According to Mr Harding, the weak dollar and low interest rate regimes in developed economies will keep the bull phase of gold intact for an extended period of time. But it is very difficult to set a target as gold is trading at levels not seen before (after a sharp fall from $1,030 to $680 per ounce since March-October 2008), registering a 75% rally since October 2008, he said.
Mr Harding also feels that the yellow metal is now in safe haven due to weak (and uncertain) equity markets across the globe and low yields on bonds. Also, the performance of the real-estate market is under a cloud as a quick global economic turnaround is not expected, he added.
History indicates that gold prices have always been riding on the movement of the US dollar. Hence, investors need to be very cautious when it comes to investment in gold from here on, as gold prices are being clearly driven by the depreciating US dollar. If the greenback shows strong signs of appreciation in the future, a correction in gold prices is probably likely.
Despite the fact that gold prices have made new highs globally, the demand in India still remains suppressed.

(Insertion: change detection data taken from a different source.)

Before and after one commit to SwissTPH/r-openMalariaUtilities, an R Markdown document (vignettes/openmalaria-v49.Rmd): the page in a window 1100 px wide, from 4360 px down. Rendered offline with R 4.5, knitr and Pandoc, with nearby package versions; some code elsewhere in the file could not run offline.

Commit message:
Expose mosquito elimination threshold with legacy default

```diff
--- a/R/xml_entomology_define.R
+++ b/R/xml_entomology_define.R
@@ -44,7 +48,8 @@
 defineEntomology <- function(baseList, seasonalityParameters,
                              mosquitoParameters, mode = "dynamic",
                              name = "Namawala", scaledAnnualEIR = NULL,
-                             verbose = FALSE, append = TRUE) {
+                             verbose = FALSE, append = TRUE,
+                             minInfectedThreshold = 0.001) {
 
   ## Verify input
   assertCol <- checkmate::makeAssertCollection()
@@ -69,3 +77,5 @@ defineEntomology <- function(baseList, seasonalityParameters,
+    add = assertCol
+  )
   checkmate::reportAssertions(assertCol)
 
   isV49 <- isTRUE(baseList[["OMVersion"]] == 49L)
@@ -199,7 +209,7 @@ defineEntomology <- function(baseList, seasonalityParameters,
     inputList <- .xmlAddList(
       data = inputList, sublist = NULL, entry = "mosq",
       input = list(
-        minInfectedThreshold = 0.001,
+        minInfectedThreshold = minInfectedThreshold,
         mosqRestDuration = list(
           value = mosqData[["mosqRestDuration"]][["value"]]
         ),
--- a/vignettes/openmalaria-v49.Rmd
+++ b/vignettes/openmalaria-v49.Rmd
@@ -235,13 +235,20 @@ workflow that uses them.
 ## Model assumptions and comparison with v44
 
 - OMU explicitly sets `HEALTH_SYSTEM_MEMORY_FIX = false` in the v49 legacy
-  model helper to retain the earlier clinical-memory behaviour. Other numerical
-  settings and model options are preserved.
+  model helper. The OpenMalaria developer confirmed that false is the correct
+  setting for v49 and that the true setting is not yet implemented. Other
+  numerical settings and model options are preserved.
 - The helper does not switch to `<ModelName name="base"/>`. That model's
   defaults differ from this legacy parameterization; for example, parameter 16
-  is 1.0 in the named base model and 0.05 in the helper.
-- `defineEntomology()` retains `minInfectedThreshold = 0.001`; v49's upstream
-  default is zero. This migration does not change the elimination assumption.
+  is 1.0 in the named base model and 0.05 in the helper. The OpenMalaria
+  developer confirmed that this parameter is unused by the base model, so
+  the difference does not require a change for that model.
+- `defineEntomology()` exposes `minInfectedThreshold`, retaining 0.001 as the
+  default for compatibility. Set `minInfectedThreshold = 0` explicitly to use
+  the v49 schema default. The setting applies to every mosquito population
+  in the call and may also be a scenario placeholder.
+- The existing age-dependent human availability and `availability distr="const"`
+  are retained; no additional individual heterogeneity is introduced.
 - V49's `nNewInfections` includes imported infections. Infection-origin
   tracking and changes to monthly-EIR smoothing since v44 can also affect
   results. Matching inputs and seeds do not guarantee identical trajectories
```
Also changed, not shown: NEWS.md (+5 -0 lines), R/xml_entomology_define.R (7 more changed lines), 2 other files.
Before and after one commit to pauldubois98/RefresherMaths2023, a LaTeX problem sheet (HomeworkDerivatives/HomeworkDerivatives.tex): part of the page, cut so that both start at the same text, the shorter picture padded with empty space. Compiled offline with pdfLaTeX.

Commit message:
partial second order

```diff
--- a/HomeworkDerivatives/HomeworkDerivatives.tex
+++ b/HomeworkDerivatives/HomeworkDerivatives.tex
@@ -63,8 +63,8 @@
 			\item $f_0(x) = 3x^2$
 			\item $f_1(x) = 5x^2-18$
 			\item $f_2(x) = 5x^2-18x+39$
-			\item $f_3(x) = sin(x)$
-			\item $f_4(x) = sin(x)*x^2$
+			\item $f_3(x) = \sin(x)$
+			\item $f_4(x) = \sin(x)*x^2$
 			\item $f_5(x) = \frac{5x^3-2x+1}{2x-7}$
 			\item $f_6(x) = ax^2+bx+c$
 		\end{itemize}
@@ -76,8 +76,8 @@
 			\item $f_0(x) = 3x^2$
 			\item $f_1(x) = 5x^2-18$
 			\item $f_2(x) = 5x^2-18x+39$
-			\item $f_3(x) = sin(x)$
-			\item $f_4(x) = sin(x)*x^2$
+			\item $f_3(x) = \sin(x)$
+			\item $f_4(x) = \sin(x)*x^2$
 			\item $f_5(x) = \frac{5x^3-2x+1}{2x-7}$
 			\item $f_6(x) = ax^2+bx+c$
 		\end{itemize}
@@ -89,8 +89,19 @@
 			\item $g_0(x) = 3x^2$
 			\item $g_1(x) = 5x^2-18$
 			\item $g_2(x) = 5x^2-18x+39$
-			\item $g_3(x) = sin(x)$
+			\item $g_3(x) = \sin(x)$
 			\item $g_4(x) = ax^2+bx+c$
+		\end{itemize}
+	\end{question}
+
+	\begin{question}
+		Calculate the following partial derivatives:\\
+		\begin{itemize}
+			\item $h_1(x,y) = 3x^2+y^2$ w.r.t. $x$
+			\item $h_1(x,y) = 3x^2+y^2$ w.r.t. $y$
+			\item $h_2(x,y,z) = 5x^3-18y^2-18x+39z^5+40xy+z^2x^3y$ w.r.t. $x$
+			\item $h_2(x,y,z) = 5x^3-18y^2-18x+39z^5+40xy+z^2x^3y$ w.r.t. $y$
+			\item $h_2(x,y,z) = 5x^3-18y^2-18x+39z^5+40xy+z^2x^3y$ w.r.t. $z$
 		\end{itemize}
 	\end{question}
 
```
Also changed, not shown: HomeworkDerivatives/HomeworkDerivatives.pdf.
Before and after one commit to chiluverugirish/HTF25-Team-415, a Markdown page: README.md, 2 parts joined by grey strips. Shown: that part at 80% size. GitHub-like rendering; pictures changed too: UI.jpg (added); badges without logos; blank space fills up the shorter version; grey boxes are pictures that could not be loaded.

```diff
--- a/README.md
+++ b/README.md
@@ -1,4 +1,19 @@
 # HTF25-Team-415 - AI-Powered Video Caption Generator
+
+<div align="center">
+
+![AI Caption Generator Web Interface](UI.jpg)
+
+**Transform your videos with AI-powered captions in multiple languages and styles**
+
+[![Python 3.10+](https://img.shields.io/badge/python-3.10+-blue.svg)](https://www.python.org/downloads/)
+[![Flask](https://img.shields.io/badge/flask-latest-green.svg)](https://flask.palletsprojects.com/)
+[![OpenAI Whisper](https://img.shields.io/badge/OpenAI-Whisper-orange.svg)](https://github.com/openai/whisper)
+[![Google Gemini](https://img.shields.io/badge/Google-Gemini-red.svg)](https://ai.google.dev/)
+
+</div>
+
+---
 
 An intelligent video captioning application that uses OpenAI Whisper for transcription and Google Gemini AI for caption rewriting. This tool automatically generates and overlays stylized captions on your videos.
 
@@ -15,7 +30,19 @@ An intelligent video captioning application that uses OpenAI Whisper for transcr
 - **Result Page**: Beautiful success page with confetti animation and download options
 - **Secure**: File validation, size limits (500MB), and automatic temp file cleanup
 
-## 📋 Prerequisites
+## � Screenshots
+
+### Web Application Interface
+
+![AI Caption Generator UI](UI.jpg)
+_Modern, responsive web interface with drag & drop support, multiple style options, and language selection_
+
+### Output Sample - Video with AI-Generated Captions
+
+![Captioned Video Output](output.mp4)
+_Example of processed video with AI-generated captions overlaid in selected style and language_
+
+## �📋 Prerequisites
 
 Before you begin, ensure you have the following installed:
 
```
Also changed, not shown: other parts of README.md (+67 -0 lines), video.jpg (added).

According to provisional data released by the Bombay Bullion Association (BBA), India’s gold imports have declined to around 18 tonnes for November 2009, compared to the 34 tonnes the country had imported the same month last year. In October 2009, the country had imported 48 tonnes of gold, a rise of 45% compared to 33 tonnes in the corresponding period last year due to sharp rise in jewellery demand and a pick-up in investment.
In November 2009, Minerals & Metals Trading Corporation (MMTC) had picked up 15.13 tonnes from the global market as against 10.42 tonnes in the same period in 2008-2009. In the first ten months of 2009, gold imports were 156.9 tonnes, down 59% from 383 tonnes in the same period in 2008, as per BBA data. Again, gold imports till November this fiscal remained low at around 400 tonnes, compared with 635 tonnes in the same period last year.
-Swapnil Suvarna [email protected]